We’ve been covering a lot of the fallout from the Google Panda update, and have reported on HubPages specifically a number of times. Recently we looked at comments made by CEO Paul Edmondson, comparing Hubpages to YouTube, as he pondered why YouTube didn’t get hit. He posted some direct questions to Google, which evidently, they’ve mostly ignored.
Edmondson is back at it with a guest post at TechCrunch. Here’s a snippet of what he had to say in that:
HubPages has seen a negative impact from this change, but so far YouTube has not (Search Metrics Winners). One presumes Google isn’t treating its own affiliated sites differently than any other site, but YouTube’s open publishing environment makes low-quality content as prevalent as on any other moderated open publishing platform. Google shows over 13 million indexed videos on YouTube for lose weight (known spammy area) and over 10 million for forex (another spammy area). Apparently, Google’s Panda update has been punitive only to platforms other than Google’s.
We certainly support and encourage changes to algorithms to provide the public with access to the best search results.

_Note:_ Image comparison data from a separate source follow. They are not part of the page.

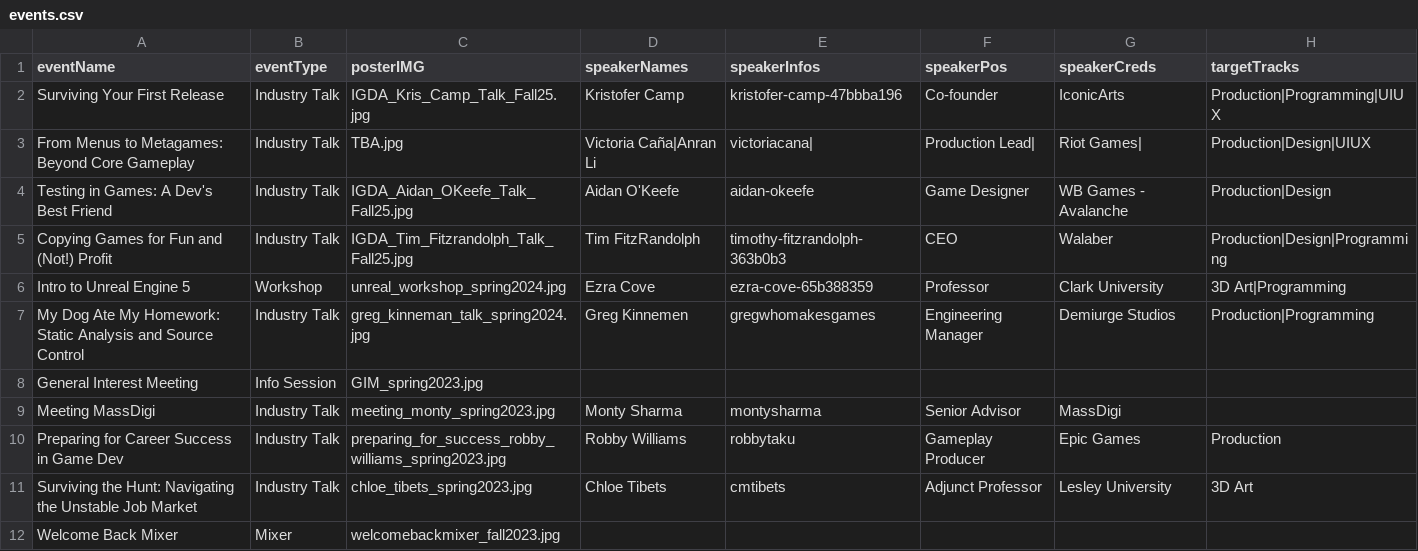
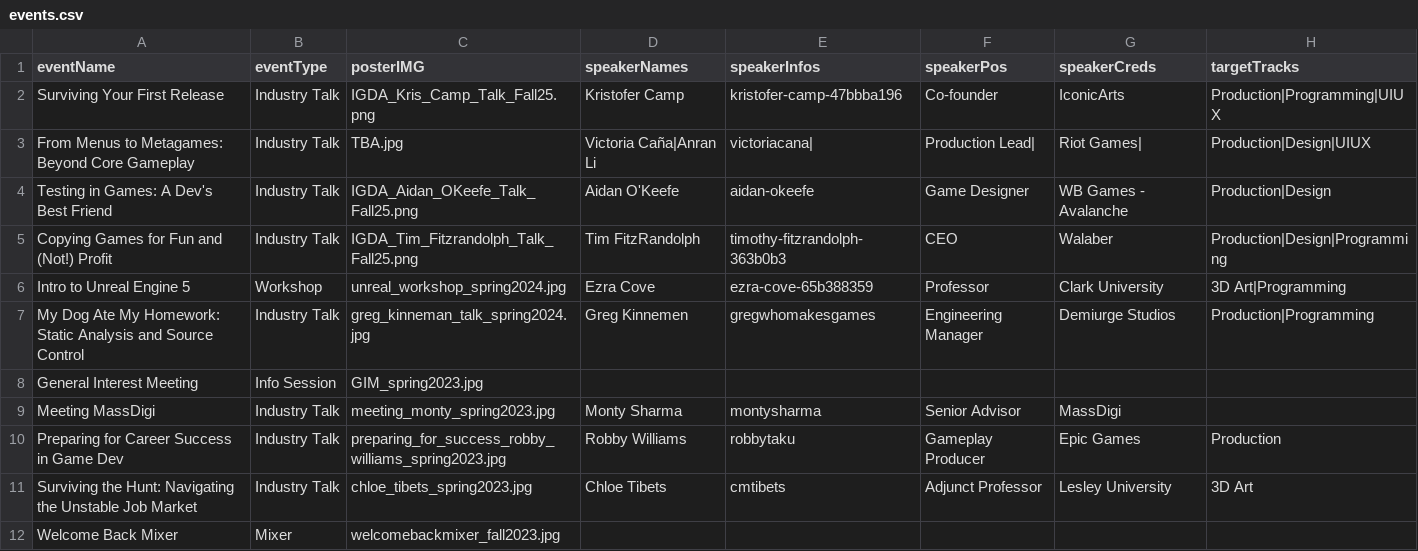
Before and after one commit to jychen0/clark-igda-website, a CSV file: server/events.csv, drawn as a sheet; only a part is shown; the diff names each change by its address in the sheet, - before the commit and + after, or states it on an @@ line.

```diff
--- a/server/events.csv
+++ b/server/events.csv
-C2 (posterIMG): IGDA_Kris_Camp_Talk_Fall25.jpg
+C2 (posterIMG): IGDA_Kris_Camp_Talk_Fall25.png
-C4 (posterIMG): IGDA_Aidan_OKeefe_Talk_Fall25.jpg
+C4 (posterIMG): IGDA_Aidan_OKeefe_Talk_Fall25.png
-C5 (posterIMG): IGDA_Tim_Fitzrandolph_Talk_Fall25.jpg
+C5 (posterIMG): IGDA_Tim_Fitzrandolph_Talk_Fall25.png
```
Also changed, not shown: 8 other files.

We appreciate that open publishing platforms with a wide range of content quality also have a responsibility to moderate their content appropriately. While we understand the need for ordering search results, we also think it is a mistake to broadly impact an entire domain negatively where the content has been contributed by individual people. Bear in mind that a lot of the content on open publishing platforms like HubPages and YouTube is great, and it is exactly what people are searching for on the Web.
We have reached out to Google seeking feedback and guidance about what elements of an open platform are being penalized by Panda. There has been little response to our inquiries, from questions about site architecture posted on the official Google forums, to personal emails sent to Matt Cutts, the head of web spam at Google.
He even goes on to play the competition card, at a time when Google has come under plenty of scrutiny for competitive practices (an FTC probe is reported to be in the works), saying, “We are concerned that Google is targeting platforms other than its own and stifling competition by reducing viable platform choices simply by diminishing platforms’ ability to rank pages. Google is not being transparent about their new standards, which prevents platforms like ours from having access to a level playing field with Google’s own services.”
A couple weeks ago, we asked, “Should YouTube have gained visibility from the Panda update?” Beyond Edmondson’s points, further fuel for the question was provided when YouTube released a stat in an unrelated blog post, indicating that 30% of YouTube videos make up 99% of views. Also worth noting is the fact that Demand Media is the biggest supplier of videos to YouTube. DM’s eHow lost 20 of its search referrals as a result of Panda.
It’s also interesting to note Edmondson’s lack of communication from Google, considering a Googler even went so far as to write a guest post on writing better articles for AdSense on the HubPages blog, prior to phase 2 of the Panda rollout.